Activity
Go through the material and copy every line in which "transition" appears.

Dataset records
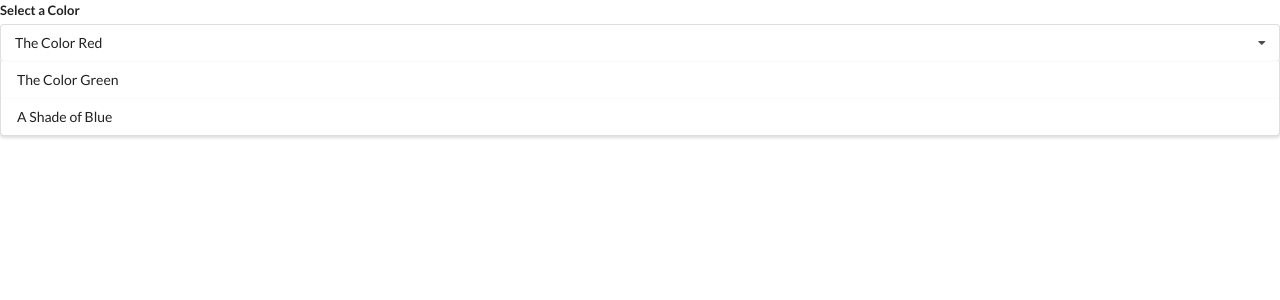
Repository: EgorSherstnev/widgets
Page: /
The author's editor kept a copy of each file at every save. The page is drawn from the files as they stood at one save, then again after the next save.
The browser window is 1280 px wide. The pictures show the whole page.
Some web libraries are served in a nearby version. The project was rebuilt for these pictures with package versions that can differ from the ones it lists, and the page was loaded fresh each time. Also part of the build but not shown: src/components/Accordion.js, src/components/Search.js.

Above is the page before, as saved 2022-11-02 20:08:56.

After the next save:
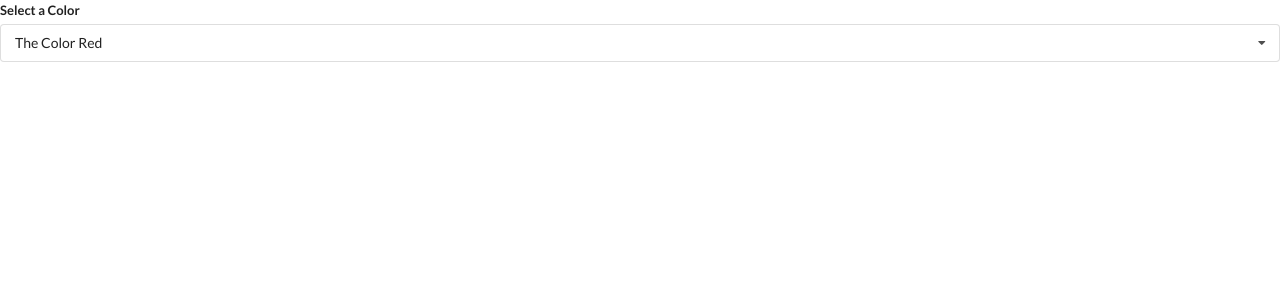
Saved 8 min 39 s later.
--- a/src/components/Dropdown.js
+++ b/src/components/Dropdown.js
@@ -29,7 +29,7 @@
                 >
                     <i className="dropdown icon"></i>
                     <div className="text">{selected.label}</div>
-                    <div className="menu visible transition">
+                    <div className={`menu ${open ? 'visible transition' : ''}`}>
                         {renderedOptions}
                     </div>
                 </div>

Output
-                    <div className="menu visible transition">
+                    <div className={`menu ${open ? 'visible transition' : ''}`}>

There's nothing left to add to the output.